▶ [PROBLEM STATEMENT] Below is a block of records; return all of them exactly, but without the images.

▶ [THE DATA]
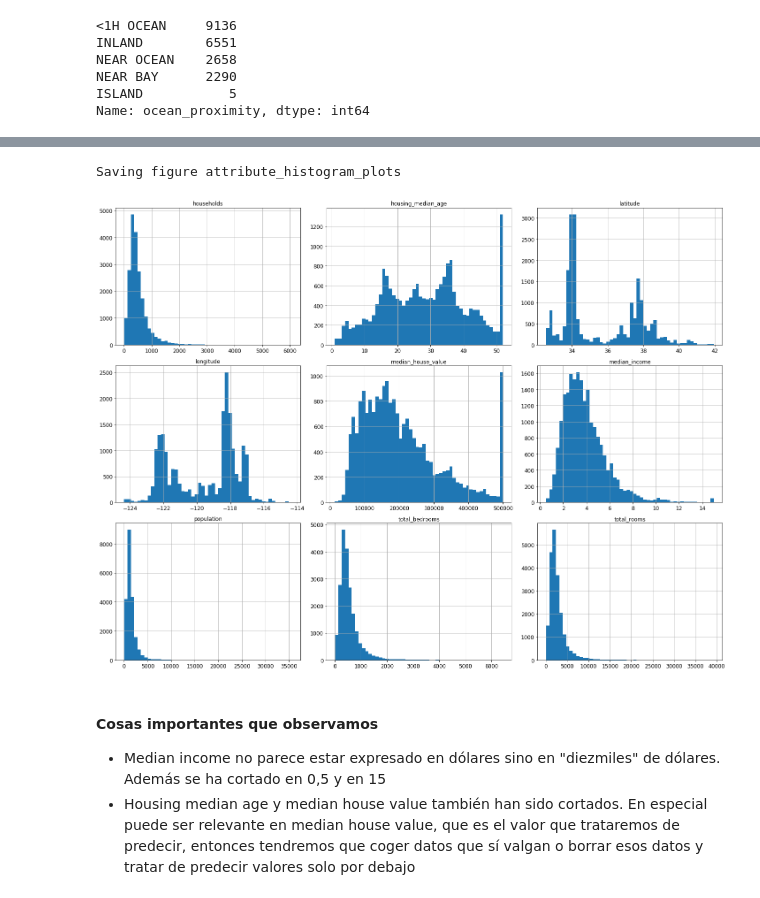
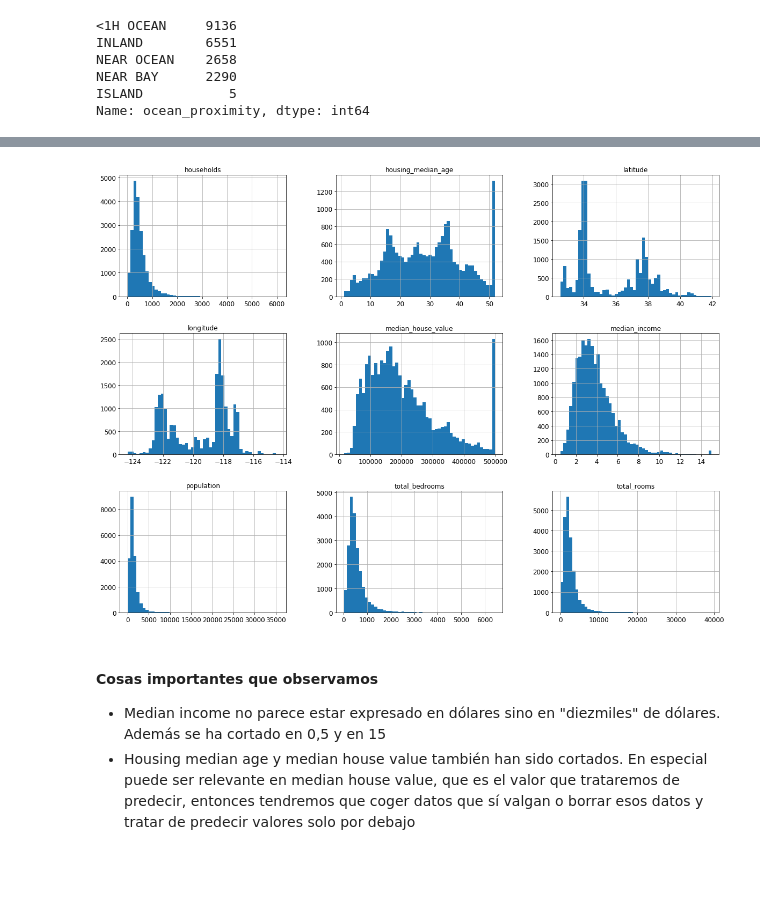
Before and after one commit to amujica/Machine-Learning, a Jupyter notebook: Project - Predict House Prices.ipynb, the cells around one changed output, grey strips where cells are left out. Saved outputs shown, nothing was run; the diff lists cells and outputs as text; code cells hidden in the pictures; blank space fills up the shorter version.

```diff
--- a/Project - Predict House Prices.ipynb
+++ b/Project - Predict House Prices.ipynb
@@ -120,11 +120,9 @@ housing.describe() #Nos da media, desviación, máximo... de los valores numéri
 # %%
 %matplotlib inline
 housing.hist(bins=50, figsize=(20,15)) #Un histograma es lo mismo que la distribución
-save_fig("attribute_histogram_plots")
 plt.show()
 # %% [output]
-Saving figure attribute_histogram_plots
-[figure, old version]
+[figure, new version]
 # %% [markdown]
 #### Cosas importantes que observamos
 - Median income no parece estar expresado en dólares sino en "diezmiles" de dólares. Además se ha cortado en 0,5 y en 15
```
Also changed, not shown: parts of 36 cells of this notebook, 5 other files.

▶ [SOLVED EXERCISE]
Before and after one commit to amujica/Machine-Learning, a Jupyter notebook: Project - Predict House Prices.ipynb, the cells around one changed output, grey strips where cells are left out. Saved outputs shown, nothing was run; the diff lists cells and outputs as text; code cells hidden in the pictures; blank space fills up the shorter version.

```diff
--- a/Project - Predict House Prices.ipynb
+++ b/Project - Predict House Prices.ipynb
@@ -120,11 +120,9 @@ housing.describe() #Nos da media, desviación, máximo... de los valores numéri
 # %%
 %matplotlib inline
 housing.hist(bins=50, figsize=(20,15)) #Un histograma es lo mismo que la distribución
-save_fig("attribute_histogram_plots")
 plt.show()
 # %% [output]
-Saving figure attribute_histogram_plots
-[figure, old version]
+[figure, new version]
 # %% [markdown]
 #### Cosas importantes que observamos
 - Median income no parece estar expresado en dólares sino en "diezmiles" de dólares. Además se ha cortado en 0,5 y en 15
```
Also changed, not shown: parts of 36 cells of this notebook, 5 other files.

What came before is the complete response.